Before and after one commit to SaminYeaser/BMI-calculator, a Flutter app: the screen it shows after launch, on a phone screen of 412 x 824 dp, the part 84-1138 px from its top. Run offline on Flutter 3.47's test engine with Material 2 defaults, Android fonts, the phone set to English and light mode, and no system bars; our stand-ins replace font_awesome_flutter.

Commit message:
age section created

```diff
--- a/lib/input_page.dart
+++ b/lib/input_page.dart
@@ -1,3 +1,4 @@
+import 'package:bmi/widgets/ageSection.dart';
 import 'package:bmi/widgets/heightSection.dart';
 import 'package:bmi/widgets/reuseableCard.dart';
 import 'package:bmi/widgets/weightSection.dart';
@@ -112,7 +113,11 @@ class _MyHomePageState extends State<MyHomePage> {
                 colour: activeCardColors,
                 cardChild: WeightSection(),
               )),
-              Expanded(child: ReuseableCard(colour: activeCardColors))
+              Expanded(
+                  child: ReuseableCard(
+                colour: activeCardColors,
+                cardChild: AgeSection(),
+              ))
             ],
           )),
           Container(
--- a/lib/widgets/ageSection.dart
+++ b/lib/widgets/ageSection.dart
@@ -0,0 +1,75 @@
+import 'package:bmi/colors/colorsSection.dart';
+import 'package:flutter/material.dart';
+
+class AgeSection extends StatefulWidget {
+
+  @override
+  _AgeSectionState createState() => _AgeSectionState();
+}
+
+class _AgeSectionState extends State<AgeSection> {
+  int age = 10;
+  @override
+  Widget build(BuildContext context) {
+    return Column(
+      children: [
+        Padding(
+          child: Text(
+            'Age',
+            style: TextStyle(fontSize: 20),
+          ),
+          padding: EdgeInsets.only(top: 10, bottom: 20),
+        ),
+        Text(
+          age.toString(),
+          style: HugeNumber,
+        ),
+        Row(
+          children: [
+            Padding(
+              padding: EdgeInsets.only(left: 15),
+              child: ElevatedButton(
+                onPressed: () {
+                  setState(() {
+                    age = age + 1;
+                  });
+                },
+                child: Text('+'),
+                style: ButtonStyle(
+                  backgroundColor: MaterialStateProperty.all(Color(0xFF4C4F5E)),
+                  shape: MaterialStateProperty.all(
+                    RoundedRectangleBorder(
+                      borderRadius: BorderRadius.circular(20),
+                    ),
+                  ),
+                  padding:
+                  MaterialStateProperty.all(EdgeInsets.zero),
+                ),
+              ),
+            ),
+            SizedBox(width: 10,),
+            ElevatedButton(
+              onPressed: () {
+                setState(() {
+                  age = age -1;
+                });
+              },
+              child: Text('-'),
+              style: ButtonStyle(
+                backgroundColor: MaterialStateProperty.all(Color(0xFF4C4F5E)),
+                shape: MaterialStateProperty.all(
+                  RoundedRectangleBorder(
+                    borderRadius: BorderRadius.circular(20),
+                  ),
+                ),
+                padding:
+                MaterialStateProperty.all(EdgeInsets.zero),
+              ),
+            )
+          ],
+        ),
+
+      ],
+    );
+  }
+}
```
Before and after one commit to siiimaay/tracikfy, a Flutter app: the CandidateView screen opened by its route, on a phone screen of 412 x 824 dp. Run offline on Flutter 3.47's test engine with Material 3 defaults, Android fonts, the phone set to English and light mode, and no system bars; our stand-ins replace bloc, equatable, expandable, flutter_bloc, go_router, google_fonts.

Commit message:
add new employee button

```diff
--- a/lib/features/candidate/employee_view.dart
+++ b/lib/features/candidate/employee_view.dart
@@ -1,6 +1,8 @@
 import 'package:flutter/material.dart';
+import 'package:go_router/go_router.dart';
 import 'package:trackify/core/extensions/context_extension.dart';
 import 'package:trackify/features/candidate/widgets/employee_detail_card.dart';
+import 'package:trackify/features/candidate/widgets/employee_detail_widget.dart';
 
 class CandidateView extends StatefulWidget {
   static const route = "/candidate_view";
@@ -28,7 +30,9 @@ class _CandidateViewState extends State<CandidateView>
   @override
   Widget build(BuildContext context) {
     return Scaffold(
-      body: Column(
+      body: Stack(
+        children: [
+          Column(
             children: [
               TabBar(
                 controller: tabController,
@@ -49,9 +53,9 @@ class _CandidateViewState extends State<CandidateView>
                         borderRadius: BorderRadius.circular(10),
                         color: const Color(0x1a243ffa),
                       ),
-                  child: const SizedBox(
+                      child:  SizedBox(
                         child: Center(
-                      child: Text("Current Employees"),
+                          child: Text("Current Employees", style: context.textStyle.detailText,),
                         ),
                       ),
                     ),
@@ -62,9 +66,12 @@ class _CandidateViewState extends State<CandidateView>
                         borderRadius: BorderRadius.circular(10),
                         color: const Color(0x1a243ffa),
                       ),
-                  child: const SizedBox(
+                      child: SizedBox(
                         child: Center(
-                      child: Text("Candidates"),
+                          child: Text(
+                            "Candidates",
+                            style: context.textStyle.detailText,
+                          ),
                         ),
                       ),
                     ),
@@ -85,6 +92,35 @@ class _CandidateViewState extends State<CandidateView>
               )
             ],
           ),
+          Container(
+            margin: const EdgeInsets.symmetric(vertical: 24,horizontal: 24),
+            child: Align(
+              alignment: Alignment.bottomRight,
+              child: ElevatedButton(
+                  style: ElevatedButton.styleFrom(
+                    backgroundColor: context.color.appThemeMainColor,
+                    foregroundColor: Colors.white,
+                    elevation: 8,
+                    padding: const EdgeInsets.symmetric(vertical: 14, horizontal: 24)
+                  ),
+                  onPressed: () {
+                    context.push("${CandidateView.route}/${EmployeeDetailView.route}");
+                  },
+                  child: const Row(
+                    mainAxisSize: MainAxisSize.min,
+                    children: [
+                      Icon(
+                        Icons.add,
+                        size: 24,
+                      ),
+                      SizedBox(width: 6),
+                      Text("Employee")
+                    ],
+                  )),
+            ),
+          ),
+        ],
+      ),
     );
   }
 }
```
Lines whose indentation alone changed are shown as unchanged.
* * * * *
Among the lines of the material, find those that hold the word "style" and copy them.

+            style: TextStyle(fontSize: 20),
+          style: HugeNumber,
+                style: ButtonStyle(
+              style: ButtonStyle(
+                          child: Text("Current Employees", style: context.textStyle.detailText,),
+                            style: context.textStyle.detailText,
+                  style: ElevatedButton.styleFrom(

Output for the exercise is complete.